Sovereign Wealth Funds in Africa: Policies and Best Practices for Securing the Future (Gaborone, Botswana) | Wilson Center
Gaborone, Botswana

Sovereign Wealth Funds in Africa: Policies and Best Practices for Securing the Future (Gaborone, Botswana)

The Program and the Participants:

Heads of African sovereign wealth funds (SWFs), subject matter experts, and senior policymakers met in Gaborone, Botswana  from 9 to10 May for a high-level meeting on “Sovereign Wealth Funds in Africa: Policies and Best Practices for Securing the Future.” This meeting, a partnership between the Wilson Center and the Bank of Botswana, under the banner of the Brown Capital Management Africa Forum sponsored by Brown Capital Management, LLC, marked the Africa Forum’s debut on the continent. This meeting was the second in the series building on the successful dialogue at the 2016 Brown Capital Management Africa Forum signature event “Long-Term Sustainable Development in Africa: the Role of Sovereign Wealth Funds” which was hosted in Washington, D.C.

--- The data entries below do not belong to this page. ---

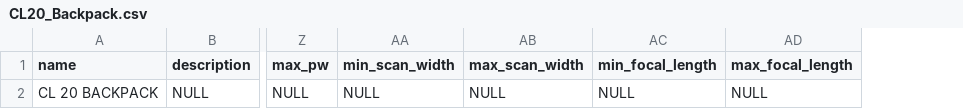
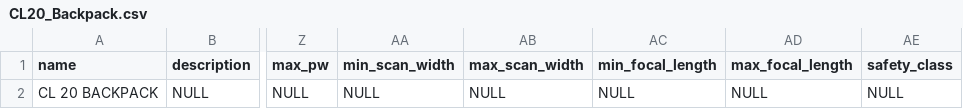
Before and after one commit to McNamara84/ladis, a CSV file: database/data/devices/CL20_Backpack.csv, drawn as a sheet; only a part is shown, gaps mark what is left out; the diff names each change by its address in the sheet, - before the commit and + after, or states it on an @@ line.

Commit message:
Added safety_class to dataset
The safety_class column was missing during CSV generation, so I added it.

```diff
--- a/database/data/devices/CL20_Backpack.csv
+++ b/database/data/devices/CL20_Backpack.csv
+column AE (safety_class), row 2: NULL
```
Also changed, not shown: database/data/devices/Infinito Laser_p_n _I054C1.csv, database/data/devices/THUNDER_COMPACT.csv.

H.E. Dr. Mokgweetsi E.K. Masisi, President of the Republic of Botswana, officially opened the meeting at a ceremony attended by over 130 stakeholders from the public and private sectors, including members of the international diplomatic corps, multilateral organizations, government officials, the private sector, and the media. President Masisi’s presence spoke to the increasingly important role of sovereign wealth funds in Africa, as well as Botswana’s leadership as the first African country to establish a sovereign wealth fund.  Mr. Moses Pelaelo, Governor of the Bank of Botswana, welcomed delegates to Botswana. Mr. Jingdong Hua, Vice President and Treasurer at the World Bank delivered the keynote address. The opening ceremony also featured Ambassador Craig Cloud, U.S. Ambassador to the Republic of Botswana, Mr. Eddie C. Brown, Member, Wilson Center National Cabinet, and Founder, Chairman, and CEO, Brown Capital Management, LLC, and Dr. Monde Muyangwa, Director, Africa Program, Wilson Center. The opening ceremony broadcasted on Botswana Television (BTV).

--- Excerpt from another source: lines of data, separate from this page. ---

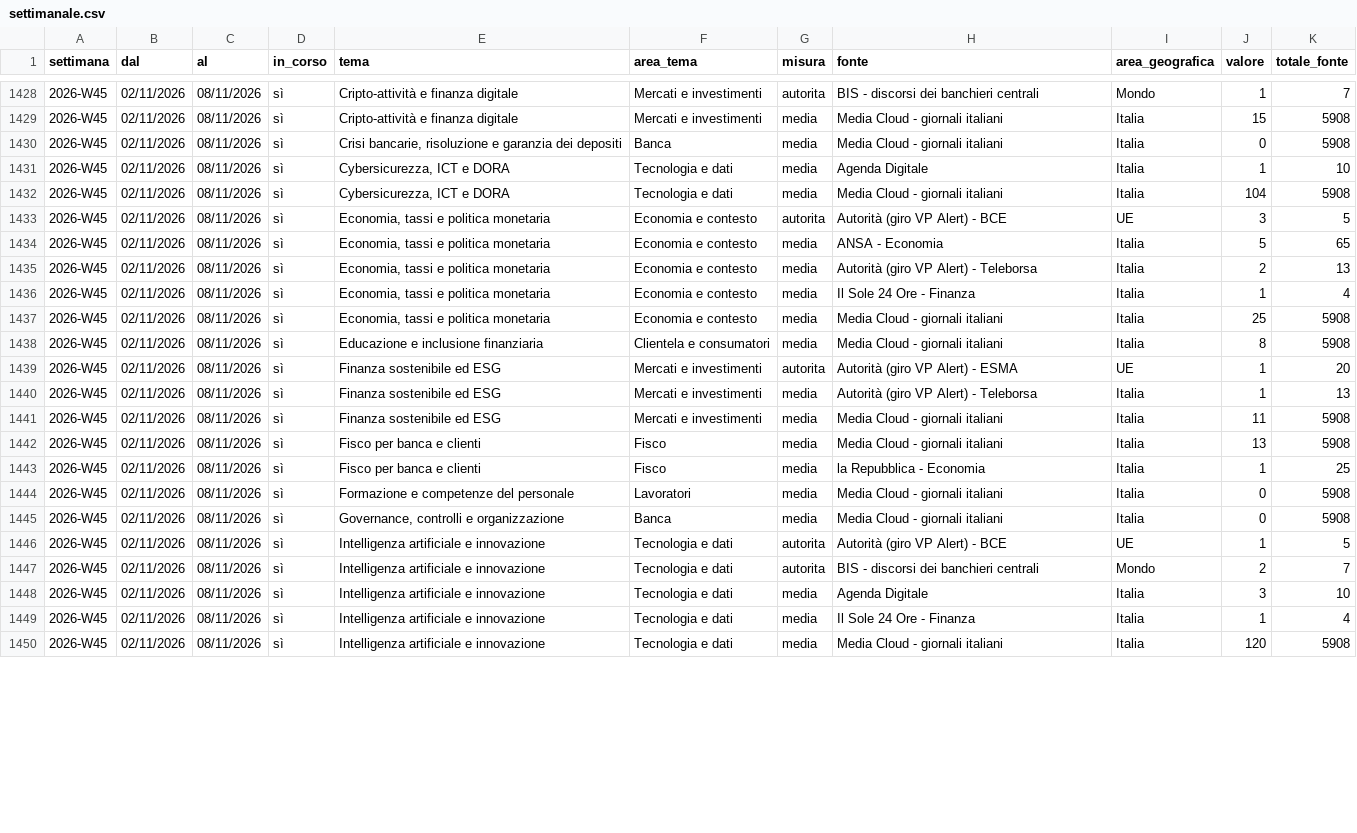
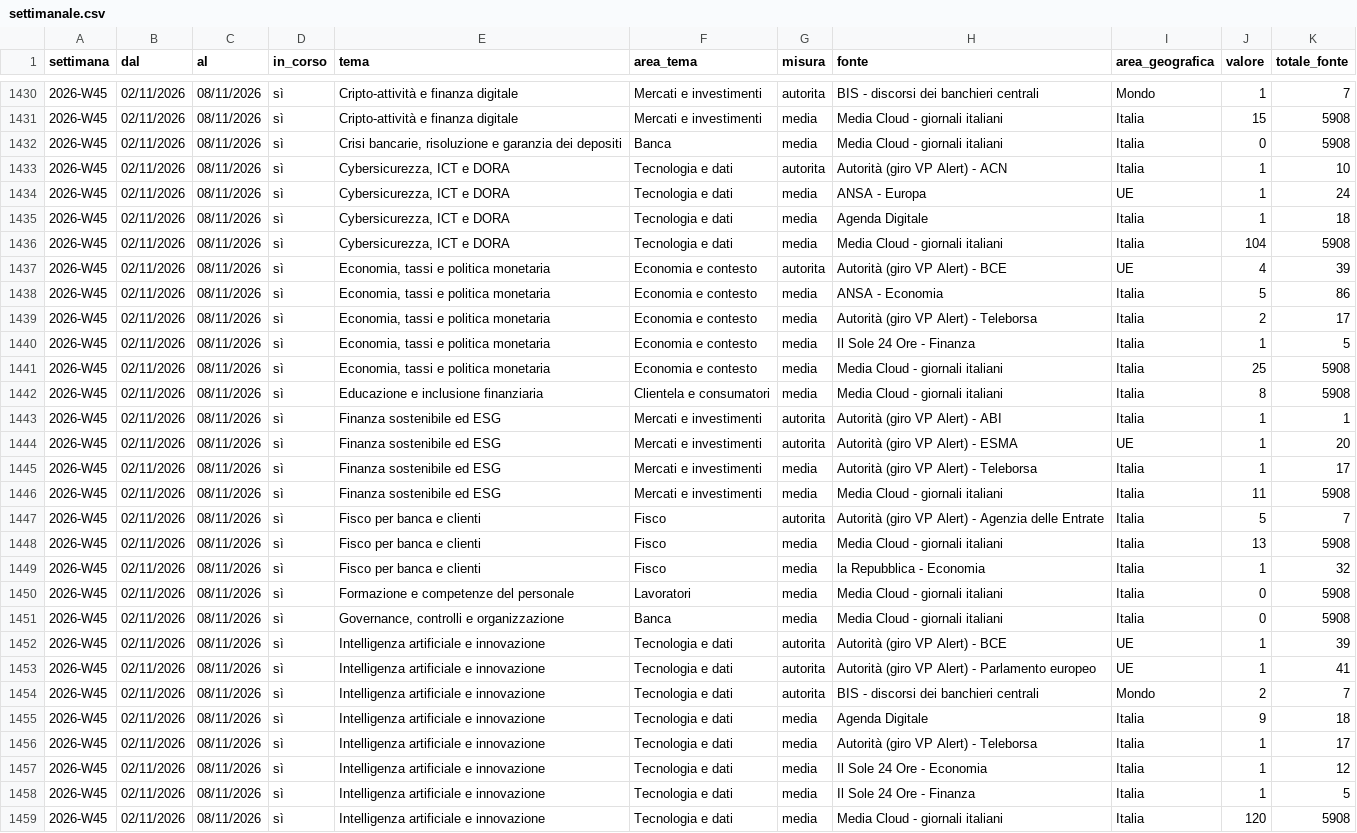
Before and after one commit to nicotena37/vp-alert-feed, a CSV file: archivio/settimanale.csv, drawn as a sheet; only a part is shown, gaps mark what is left out; the diff covers the shown part only.

```diff
--- a/archivio/settimanale.csv
+++ b/archivio/settimanale.csv
@@ -1430,21 +1432,28 @@ settimana,dal,al,in_corso,tema,area_tema,misura,fonte,area_geografica,valore,tot
 2026-W45,02/11/2026,08/11/2026,sì,"Crisi bancarie, risoluzione e garanzia dei depositi",Banca,media,Media Cloud - giornali italiani,Italia,0,5908
-2026-W45,02/11/2026,08/11/2026,sì,"Cybersicurezza, ICT e DORA",Tecnologia e dati,media,Agenda Digitale,Italia,1,10
+2026-W45,02/11/2026,08/11/2026,sì,"Cybersicurezza, ICT e DORA",Tecnologia e dati,autorita,Autorità (giro VP Alert) - ACN,Italia,1,10
+2026-W45,02/11/2026,08/11/2026,sì,"Cybersicurezza, ICT e DORA",Tecnologia e dati,media,ANSA - Europa,UE,1,24
+2026-W45,02/11/2026,08/11/2026,sì,"Cybersicurezza, ICT e DORA",Tecnologia e dati,media,Agenda Digitale,Italia,1,18
 2026-W45,02/11/2026,08/11/2026,sì,"Cybersicurezza, ICT e DORA",Tecnologia e dati,media,Media Cloud - giornali italiani,Italia,104,5908
-2026-W45,02/11/2026,08/11/2026,sì,"Economia, tassi e politica monetaria",Economia e contesto,autorita,Autorità (giro VP Alert) - BCE,UE,3,5
-2026-W45,02/11/2026,08/11/2026,sì,"Economia, tassi e politica monetaria",Economia e contesto,media,ANSA - Economia,Italia,5,65
-2026-W45,02/11/2026,08/11/2026,sì,"Economia, tassi e politica monetaria",Economia e contesto,media,Autorità (giro VP Alert) - Teleborsa,Italia,2,13
-2026-W45,02/11/2026,08/11/2026,sì,"Economia, tassi e politica monetaria",Economia e contesto,media,Il Sole 24 Ore - Finanza,Italia,1,4
+2026-W45,02/11/2026,08/11/2026,sì,"Economia, tassi e politica monetaria",Economia e contesto,autorita,Autorità (giro VP Alert) - BCE,UE,4,39
+2026-W45,02/11/2026,08/11/2026,sì,"Economia, tassi e politica monetaria",Economia e contesto,media,ANSA - Economia,Italia,5,86
+2026-W45,02/11/2026,08/11/2026,sì,"Economia, tassi e politica monetaria",Economia e contesto,media,Autorità (giro VP Alert) - Teleborsa,Italia,2,17
+2026-W45,02/11/2026,08/11/2026,sì,"Economia, tassi e politica monetaria",Economia e contesto,media,Il Sole 24 Ore - Finanza,Italia,1,5
 2026-W45,02/11/2026,08/11/2026,sì,"Economia, tassi e politica monetaria",Economia e contesto,media,Media Cloud - giornali italiani,Italia,25,5908
 2026-W45,02/11/2026,08/11/2026,sì,Educazione e inclusione finanziaria,Clientela e consumatori,media,Media Cloud - giornali italiani,Italia,8,5908
+2026-W45,02/11/2026,08/11/2026,sì,Finanza sostenibile ed ESG,Mercati e investimenti,autorita,Autorità (giro VP Alert) - ABI,Italia,1,1
 2026-W45,02/11/2026,08/11/2026,sì,Finanza sostenibile ed ESG,Mercati e investimenti,autorita,Autorità (giro VP Alert) - ESMA,UE,1,20
-2026-W45,02/11/2026,08/11/2026,sì,Finanza sostenibile ed ESG,Mercati e investimenti,media,Autorità (giro VP Alert) - Teleborsa,Italia,1,13
+2026-W45,02/11/2026,08/11/2026,sì,Finanza sostenibile ed ESG,Mercati e investimenti,media,Autorità (giro VP Alert) - Teleborsa,Italia,1,17
 2026-W45,02/11/2026,08/11/2026,sì,Finanza sostenibile ed ESG,Mercati e investimenti,media,Media Cloud - giornali italiani,Italia,11,5908
+2026-W45,02/11/2026,08/11/2026,sì,Fisco per banca e clienti,Fisco,autorita,Autorità (giro VP Alert) - Agenzia delle Entrate,Italia,5,7
 2026-W45,02/11/2026,08/11/2026,sì,Fisco per banca e clienti,Fisco,media,Media Cloud - giornali italiani,Italia,13,5908
-2026-W45,02/11/2026,08/11/2026,sì,Fisco per banca e clienti,Fisco,media,la Repubblica - Economia,Italia,1,25
+2026-W45,02/11/2026,08/11/2026,sì,Fisco per banca e clienti,Fisco,media,la Repubblica - Economia,Italia,1,32
 2026-W45,02/11/2026,08/11/2026,sì,Formazione e competenze del personale,Lavoratori,media,Media Cloud - giornali italiani,Italia,0,5908
 2026-W45,02/11/2026,08/11/2026,sì,"Governance, controlli e organizzazione",Banca,media,Media Cloud - giornali italiani,Italia,0,5908
-2026-W45,02/11/2026,08/11/2026,sì,Intelligenza artificiale e innovazione,Tecnologia e dati,autorita,Autorità (giro VP Alert) - BCE,UE,1,5
+2026-W45,02/11/2026,08/11/2026,sì,Intelligenza artificiale e innovazione,Tecnologia e dati,autorita,Autorità (giro VP Alert) - BCE,UE,1,39
+2026-W45,02/11/2026,08/11/2026,sì,Intelligenza artificiale e innovazione,Tecnologia e dati,autorita,Autorità (giro VP Alert) - Parlamento europeo,UE,1,41
 2026-W45,02/11/2026,08/11/2026,sì,Intelligenza artificiale e innovazione,Tecnologia e dati,autorita,BIS - discorsi dei banchieri centrali,Mondo,2,7
-2026-W45,02/11/2026,08/11/2026,sì,Intelligenza artificiale e innovazione,Tecnologia e dati,media,Agenda Digitale,Italia,3,10
-2026-W45,02/11/2026,08/11/2026,sì,Intelligenza artificiale e innovazione,Tecnologia e dati,media,Il Sole 24 Ore - Finanza,Italia,1,4
+2026-W45,02/11/2026,08/11/2026,sì,Intelligenza artificiale e innovazione,Tecnologia e dati,media,Agenda Digitale,Italia,9,18
+2026-W45,02/11/2026,08/11/2026,sì,Intelligenza artificiale e innovazione,Tecnologia e dati,media,Autorità (giro VP Alert) - Teleborsa,Italia,1,17
+2026-W45,02/11/2026,08/11/2026,sì,Intelligenza artificiale e innovazione,Tecnologia e dati,media,Il Sole 24 Ore - Economia,Italia,1,12
+2026-W45,02/11/2026,08/11/2026,sì,Intelligenza artificiale e innovazione,Tecnologia e dati,media,Il Sole 24 Ore - Finanza,Italia,1,5
 2026-W45,02/11/2026,08/11/2026,sì,Intelligenza artificiale e innovazione,Tecnologia e dati,media,Media Cloud - giornali italiani,Italia,120,5908
```
Also changed, not shown: 6 added rows, 1 removed row and 24 edited cells elsewhere in this file, archivio/indice_temi.csv, 4 other files.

Sixty delegates from 15 countries participated in the core deliberations over the course of the two days. They included CEOs of African SWFs as well as senior officials from African countries with established sovereign wealth funds and from countries currently in the process of establishing such funds including Botswana, Egypt, Ghana, Kenya, Mauritania, Nigeria, Rwanda, South Sudan, Uganda, and Zimbabwe.  Delegates included representatives from the United States Government as well as multilateral organizations including the World Bank, the African Development Bank, the United Nations Development Programme, and the United Nations Economic Commission for Africa.  Subject matter experts and practitioners hailed from the Africa Center for Strategic Studies at the National Defense University, American University (United States), the International Forum of Sovereign Wealth Funds, Maastricht University (Netherlands), Africa investor (Ai), and Summa Ltd. As the host country, Botswana had representatives from a number of public and private institutions including the Bank of Botswana, Business Botswana, Botswana Pension Fund, the Ministry of Finance and Economic Development, Botswana Development Cooperation, Financial Institutions Regulatory Authority, Botswana Institute for Development Policy Analysis, the Financial Intelligence Agency, and the University of Botswana.

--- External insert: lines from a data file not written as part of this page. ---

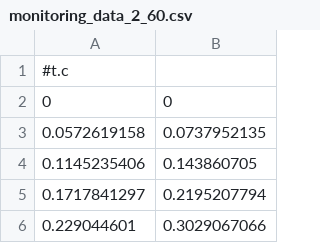
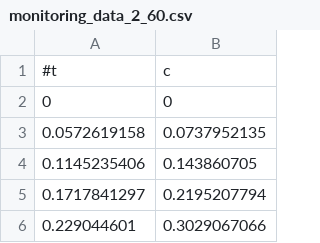
Before and after one commit to pkoperek/hubert, a CSV file: gp_prototype/src/main/resources/monitoring_data_2_60.csv, drawn as a sheet; only a part is shown.

Commit message:
data fix

```diff
--- a/gp_prototype/src/main/resources/monitoring_data_2_60.csv
+++ b/gp_prototype/src/main/resources/monitoring_data_2_60.csv
@@ -1,2 +1,2 @@
-#t.c
+#t,c
 0,0
```
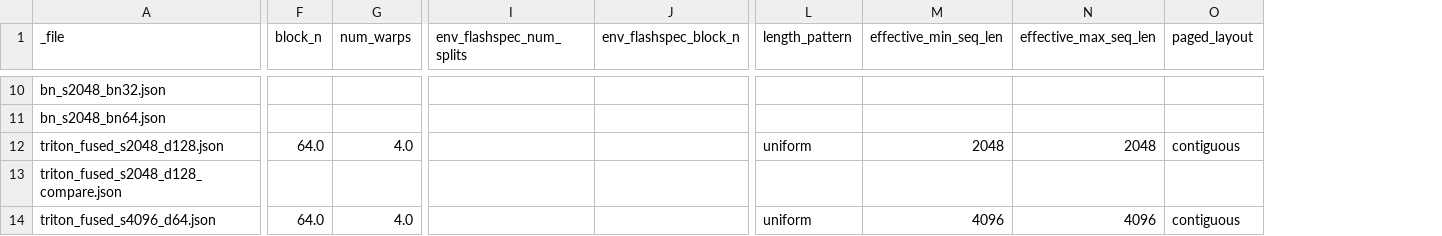
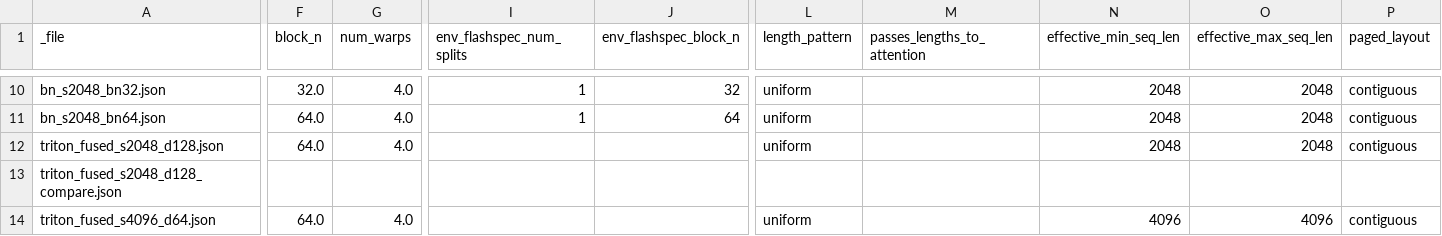
Before and after one commit to honey-floria/FlashSpec, a CSV file: results/colab_kernels/analysis/summary.csv, drawn as a sheet; only a part is shown, gaps mark what is left out; addresses are those after the commit; the diff covers the shown part only; the diff names each change by its address in the sheet, - before the commit and + after, or states it on an @@ line.

Commit message:
refactor(analyze_results): 更新分析脚本和图表以支持注意力长度传递
- 将 effective_min_seq_len 前的列名从 length_pattern 更改为 passes_lengths_to_attention
- 更新SVG图表文件中的时间戳和matplotlib版本信息
- 调整图表中的路径坐标和剪辑路径ID
- 修改x轴标签位置和内容显示
- 更新线条集合的路径数据和样式设置

```diff
--- a/results/colab_kernels/analysis/summary.csv
+++ b/results/colab_kernels/analysis/summary.csv
+column M (passes_lengths_to_attention), empty
-F10 (block_n): (empty)
+F10 (block_n): 32.0
-G10:G11 (num_warps): (empty)
+G10:G11 (num_warps): 4.0
-I10:I11 (env_flashspec_num_splits): (empty)
+I10:I11 (env_flashspec_num_splits): 1
-J10 (env_flashspec_block_n): (empty)
+J10 (env_flashspec_block_n): 32
-L10:L11 (length_pattern): (empty)
+L10:L11 (length_pattern): uniform
-N10:N11 (effective_min_seq_len): (empty)
+N10:N11 (effective_min_seq_len): 2048
-O10:O11 (effective_max_seq_len): (empty)
+O10:O11 (effective_max_seq_len): 2048
-P10:P11 (paged_layout): (empty)
+P10:P11 (paged_layout): contiguous
-F11 (block_n): (empty)
+F11 (block_n): 64.0
-J11 (env_flashspec_block_n): (empty)
+J11 (env_flashspec_block_n): 64
```
Also changed, not shown: 116 edited cells elsewhere in this file, 18 other files.
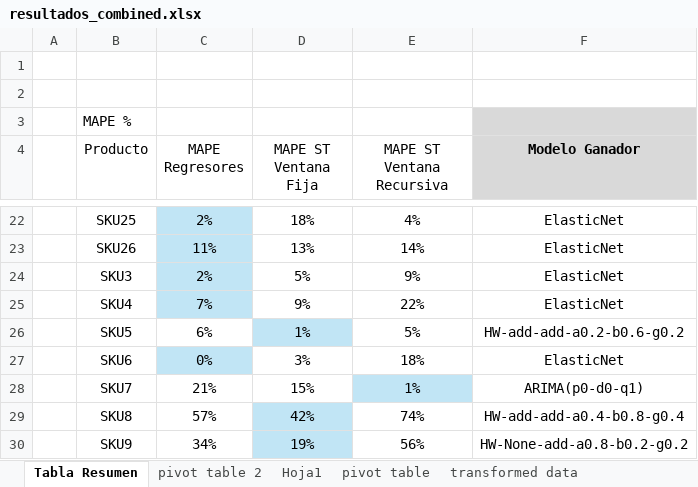
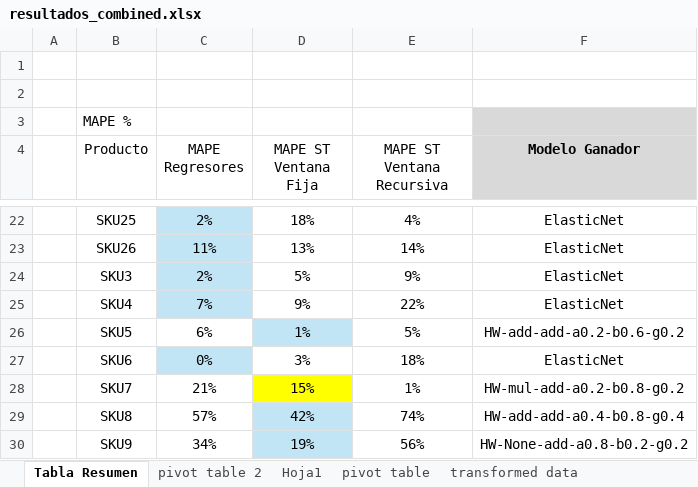
Before and after one commit to JhonattanReales21/innv_tec_1_icesi, an Excel workbook: data/output/combined_results/resultados_combined.xlsx, sheet Tabla Resumen, drawn as a sheet; only a part is shown, gaps mark what is left out; values as stored, in another font and other column widths than the file's, no borders; charts and pictures not drawn; the diff names each change by its address in the sheet, - before the commit and + after, or states it on an @@ line.

```diff
--- a/data/output/combined_results/resultados_combined.xlsx (sheet Tabla Resumen)
+++ b/data/output/combined_results/resultados_combined.xlsx (sheet Tabla Resumen)
-D28 fill: none
+D28 fill: #FFFF00
-E28 fill: #C1E5F5
+E28 fill: none
-F28 (Modelo Ganador): ARIMA(p0-d0-q1)
+F28 (Modelo Ganador): HW-mul-add-a0.2-b0.8-g0.2
```
Also changed, not shown: charts or pictures, data/output/combined_results/merge_results.xlsx.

Following a visit to the Diamond Trading Company Botswana, the closing ceremony and press conference, the meeting concluded with an official dinner hosted by Botswana’s Minister of Finance and Economic Development, H.E. Mr. Ontefetse Kenneth Matambo on 10 May.

Meeting Objectives and Outcomes:

The two days provided for robust and in-depth discussions related to the key issues facing African sovereign wealth funds. With at least 14 sovereign wealth funds on the continent, participants took stock of the current state and landscape of African SWFs to assess successes, challenges, lessons learned and best practices. In particular, discussions focused on key issues related to the governance of SWFs including transparency, leadership, and accountability. Discussions also touched on how SWFs can serve as catalysts for Africa’s development including through infrastructure development, balancing the demands of financial and social returns, and by developing public-private partnerships, and working to crowd-in capital. Looking beyond Africa, delegates and subject matter experts reflected on the experiences and lessons learned from other regions to determine lessons learned and best practices that could be adapted to Africa’s context and needs. The meeting also discussed the new U.S.-Africa strategy and its focus on the economic dimensions of the U.S.-Africa relationship and how African SWFs might fit into that strategy.  Most importantly, the delegates developed practical recommendations for addressing both governance and development issues, including through the development of policy and regulatory frameworks, collaboration and cooperation, as well as capacity building to consolidate and expand progress for African SWFs. Several delegates called for the continuation of this dialogue as a series focused exclusively on African sovereign wealth funds. The meeting outcomes document, including recommendations and options, can be found here:  

Sovereign Wealth Funds in Africa: Policies and Best Practices for Securing the Future